A recent study highlights once again the anti-cancer benefits of eating tomato products that contain lycopene, a nutrient in the carotene family. Lycopene is also available in capsule form as a dietary supplement. Past studies showing lycopene decreases prostate cancer risk prompted researchers at Wayne State University in Michigan to conduct “a clinical trial to investigate the biological and clinical effects of lycopene supplementation in patients with localized prostate cancer.”
They gave 26 men with newly diagnosed prostate cancer either a supplement containing 30 mg of lycopene or no supplement for three weeks before a prostatectomy. They measured for markers of cell growth or death in both benign and cancerous prostate tissues, and assessed levels of oxidative (free radical) stress. They also assessed the men’s dietary intake of nutrients using a food frequency questionnaire. Prostatectomy specimens were evaluated for various indicators of disease severity.
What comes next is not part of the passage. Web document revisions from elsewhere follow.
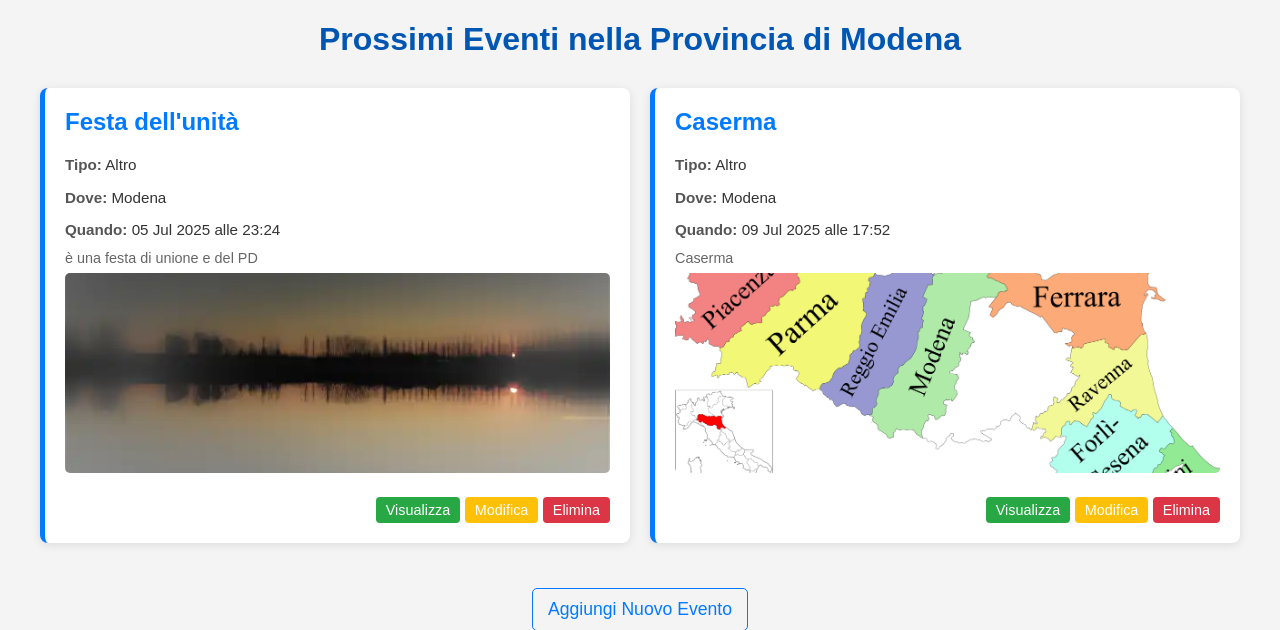
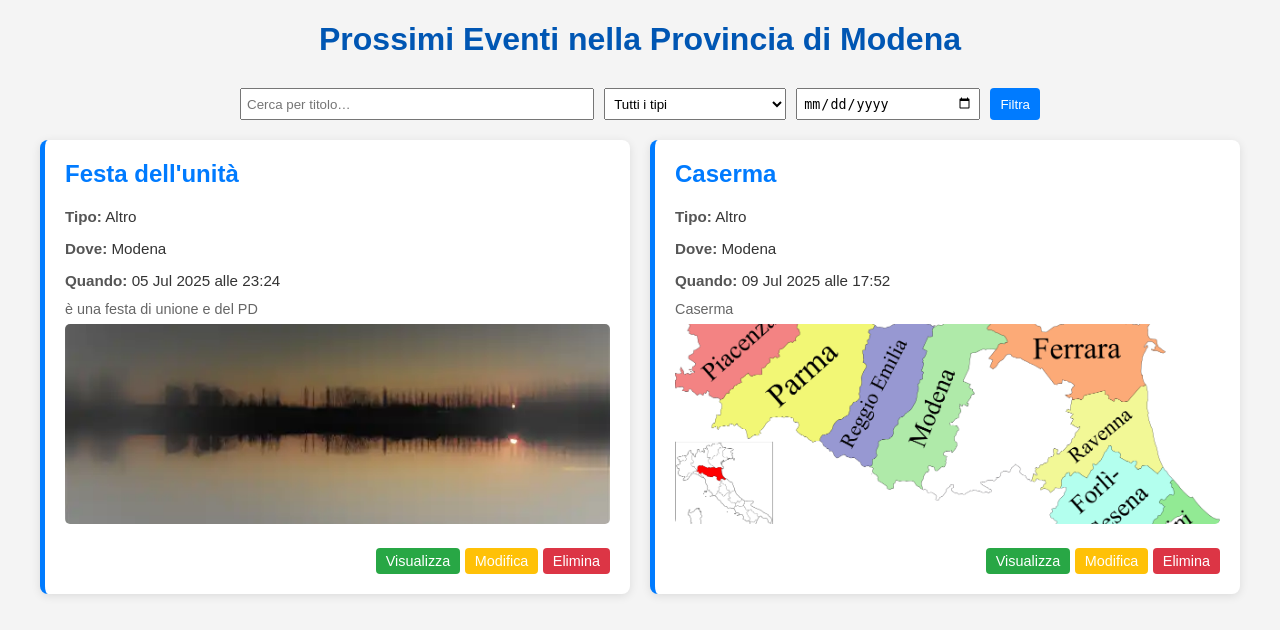
Before and after one commit to francesco-sergiano/ProgettoTecnologieWeb, a Django app: page /lista/ in a window 1280 px wide. Shown: the top 630 px of the page. Run offline with Django 5.2, Linux system fonts and the light colour scheme; a user stored in the database is signed in; data comes from the database, SQL or seed files in the repository; both versions use the stored data as it was after the commit.

Commit message:
Aggiunta filtro per la ricerca degli eventi

```diff
--- a/ProgettoTecnologieWebFrancescoSergiano/mappe/templates/mappe/lista.html
+++ b/ProgettoTecnologieWebFrancescoSergiano/mappe/templates/mappe/lista.html
@@ -115,6 +115,20 @@
 </head>
 <body>
     <h1>Prossimi Eventi nella Provincia di Modena</h1>
+<form method="get" style="max-width:800px;margin:0 auto 20px;display:flex;gap:10px;flex-wrap:wrap;justify-content:center;">
+    <input type="text" name="q" placeholder="Cerca per titolo…" value="{{ query }}" style="flex:2;min-width:150px;padding:5px;">
+
+    <select name="tipo" style="flex:1;min-width:120px;padding:5px;">
+        <option value="">Tutti i tipi</option>
+        <option value="FESTA" {% if tipo == 'FESTA' %}selected{% endif %}>Festa</option>
+        <option value="EVENTO" {% if tipo == 'EVENTO' %}selected{% endif %}>Evento</option>
+        <option value="ALTRO" {% if tipo == 'ALTRO' %}selected{% endif %}>Altro</option>
+    </select>
+
+    <input type="date" name="data" value="{{ data }}" style="flex:1;min-width:150px;padding:5px;">
+
+    <button type="submit" style="flex:0;background:#007bff;color:#fff;border:none;padding:5px 10px;border-radius:4px;cursor:pointer;">Filtra</button>
+</form>
 
     <div class="event-list">
         {% if eventi %}
@@ -132,19 +146,19 @@
                     <img src="{{ evento.immagine.url }}" alt="Immagine di {{ evento.titolo }}" class="event-image">
                     {% endif %}
 
-                    {% if user.is_authenticated and user.is_staff %}
 <div class="delete-form">
     <a href="{% url 'dettaglio_evento' evento.id %}" class="edit-button" style="background-color:#28a745;">Visualizza</a>
 
-    <a href="{% url 'modifica_evento' evento.id %}" class="edit-button">Modifica</a>
+    {% if user.is_authenticated and user.is_staff %}
+        <a href="{% url 'modifica_evento' evento.id %}" class="edit-button">Modifica</a>
 
-    <form style="display:inline;" action="{% url 'elimina_evento' evento.id %}" method="post" onsubmit="return confermaEliminazione();">
-        {% csrf_token %}
-        <button type="submit" class="delete-button">Elimina</button>
-    </form>
+        <form style="display:inline;" action="{% url 'elimina_evento' evento.id %}" method="post" onsubmit="return confermaEliminazione();">
+            {% csrf_token %}
+            <button type="submit" class="delete-button">Elimina</button>
+        </form>
+    {% endif %}
 </div>
 
-                    {% endif %}
                 </div>
             {% endfor %}
         {% else %}
--- a/ProgettoTecnologieWebFrancescoSergiano/mappe/views.py
+++ b/ProgettoTecnologieWebFrancescoSergiano/mappe/views.py
@@ -79,3 +79,34 @@ def modifica_evento(request, evento_id):
 def dettaglio_evento(request, evento_id):
     evento = get_object_or_404(Evento, id=evento_id)
     return render(request, 'mappe/dettaglio_evento.html', {'evento': evento})
+
+
+def lista_view(request):
+    eventi = Evento.objects.all()
+
+    query = request.GET.get("q", "").strip()
+    tipo = request.GET.get("tipo", "")
+    data = request.GET.get("data", "")
+
+    # sanifica query
+    import re
+    query = request.GET.get("q", "").strip()
+
+    if len(query) > 100:
+        query = query[:100]  # evita input lunghissimi
+
+    if query:
+        eventi = eventi.filter(titolo__icontains=query)
+
+    if tipo:
+        eventi = eventi.filter(tipo=tipo)
+
+    if data:
+        eventi = eventi.filter(data=data)
+
+    return render(request, "mappe/lista.html", {
+        "eventi": eventi,
+        "query": query,
+        "tipo": tipo,
+        "data": data,
+    })
```
Also changed, not shown: ProgettoTecnologieWebFrancescoSergiano/db.sqlite3.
The researchers found that after supplementation, those taking lycopene had smaller tumours and less cancer around the prostate compared to the control group. Prostate specific antigen (PSA) levels, an indicator of cancer cells, were also lower in the lycopene group. The researchers say the results of their “pilot study